### DATA LISTING
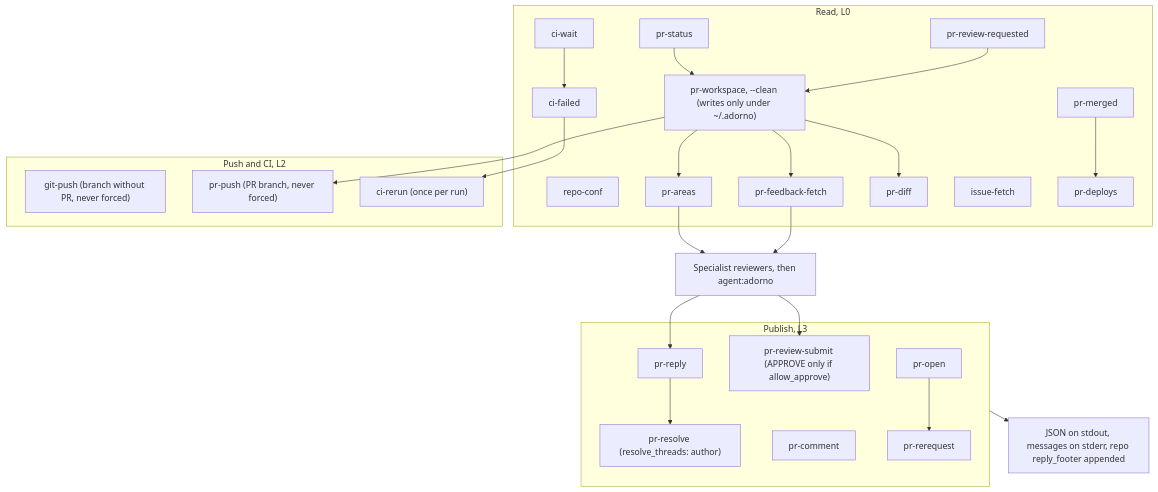
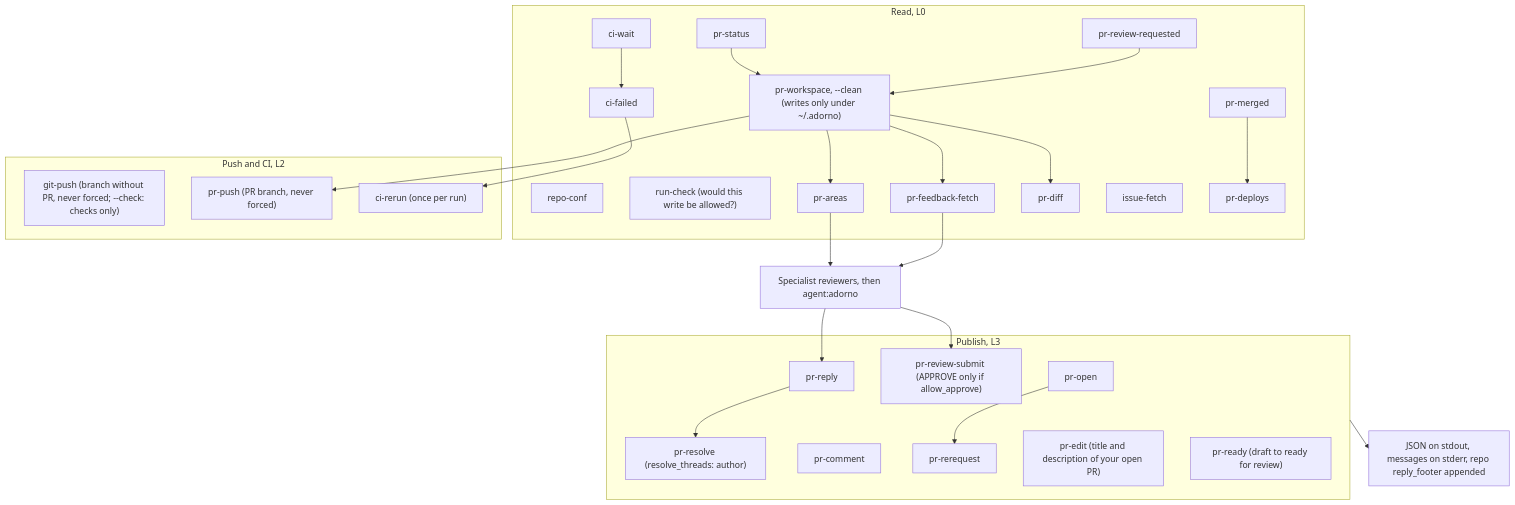
The second of 2 diagrams in src/skills/adorno-github/SCHEMA.md (nicolasmondain/adorno), drawn with Mermaid before and after one commit. The commit also changed other lines of this file and 142 other files, not shown here.

````diff
--- a/src/skills/adorno-github/SCHEMA.md
+++ b/src/skills/adorno-github/SCHEMA.md
@@ -31,46 +32,49 @@
 ```mermaid
 flowchart TD
   subgraph L0["Read, L0"]
     RC["repo-conf"]
+    RCK["run-check (would this write be allowed?)"]
     PS["pr-status"]
     PRR["pr-review-requested"]
     PFF["pr-feedback-fetch"]
     PW["pr-workspace, --clean (writes only under ~/.adorno)"]
     PA["pr-areas"]
     PD["pr-diff"]
     IF["issue-fetch"]
     PM["pr-merged"]
     PDP["pr-deploys"]
     CW["ci-wait"]
     CF["ci-failed"]
   end
   subgraph L2["Push and CI, L2"]
-    GP["git-push (branch without PR, never forced)"]
+    GP["git-push (branch without PR, never forced; --check: checks only)"]
     PP["pr-push (PR branch, never forced)"]
     CR["ci-rerun (once per run)"]
   end
   subgraph L3["Publish, L3"]
     PRP["pr-reply"]
     PRS["pr-resolve (resolve_threads: author)"]
     PC["pr-comment"]
     PRV["pr-review-submit (APPROVE only if allow_approve)"]
     PRQ["pr-rerequest"]
     PO["pr-open"]
+    PE["pr-edit (title and description of your open PR)"]
+    PRD["pr-ready (draft to ready for review)"]
   end
   PS --> PW
   PRR --> PW
   PW --> PA
   PW --> PD
   PW --> PFF
   PA --> RV["Specialist reviewers, then agent:adorno"]
   PFF --> RV
   RV --> PRP
   RV --> PRV
   PRP --> PRS
   PW --> PP
   CF --> CR
   CW --> CF
   PO --> PRQ
   PM --> PDP
   L3 --> OUT["JSON on stdout, messages on stderr, repo reply_footer appended"]
 ```
````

### WHAT YOU SHOULD DO
Copy every line of the data exactly as written, excluding the pictures.

### EXERCISE RESPONSE
The second of 2 diagrams in src/skills/adorno-github/SCHEMA.md (nicolasmondain/adorno), drawn with Mermaid before and after one commit. The commit also changed other lines of this file and 142 other files, not shown here.

````diff
--- a/src/skills/adorno-github/SCHEMA.md
+++ b/src/skills/adorno-github/SCHEMA.md
@@ -31,46 +32,49 @@
 ```mermaid
 flowchart TD
   subgraph L0["Read, L0"]
     RC["repo-conf"]
+    RCK["run-check (would this write be allowed?)"]
     PS["pr-status"]
     PRR["pr-review-requested"]
     PFF["pr-feedback-fetch"]
     PW["pr-workspace, --clean (writes only under ~/.adorno)"]
     PA["pr-areas"]
     PD["pr-diff"]
     IF["issue-fetch"]
     PM["pr-merged"]
     PDP["pr-deploys"]
     CW["ci-wait"]
     CF["ci-failed"]
   end
   subgraph L2["Push and CI, L2"]
-    GP["git-push (branch without PR, never forced)"]
+    GP["git-push (branch without PR, never forced; --check: checks only)"]
     PP["pr-push (PR branch, never forced)"]
     CR["ci-rerun (once per run)"]
   end
   subgraph L3["Publish, L3"]
     PRP["pr-reply"]
     PRS["pr-resolve (resolve_threads: author)"]
     PC["pr-comment"]
     PRV["pr-review-submit (APPROVE only if allow_approve)"]
     PRQ["pr-rerequest"]
     PO["pr-open"]
+    PE["pr-edit (title and description of your open PR)"]
+    PRD["pr-ready (draft to ready for review)"]
   end
   PS --> PW
   PRR --> PW
   PW --> PA
   PW --> PD
   PW --> PFF
   PA --> RV["Specialist reviewers, then agent:adorno"]
   PFF --> RV
   RV --> PRP
   RV --> PRV
   PRP --> PRS
   PW --> PP
   CF --> CR
   CW --> CF
   PO --> PRQ
   PM --> PDP
   L3 --> OUT["JSON on stdout, messages on stderr, repo reply_footer appended"]
 ```
````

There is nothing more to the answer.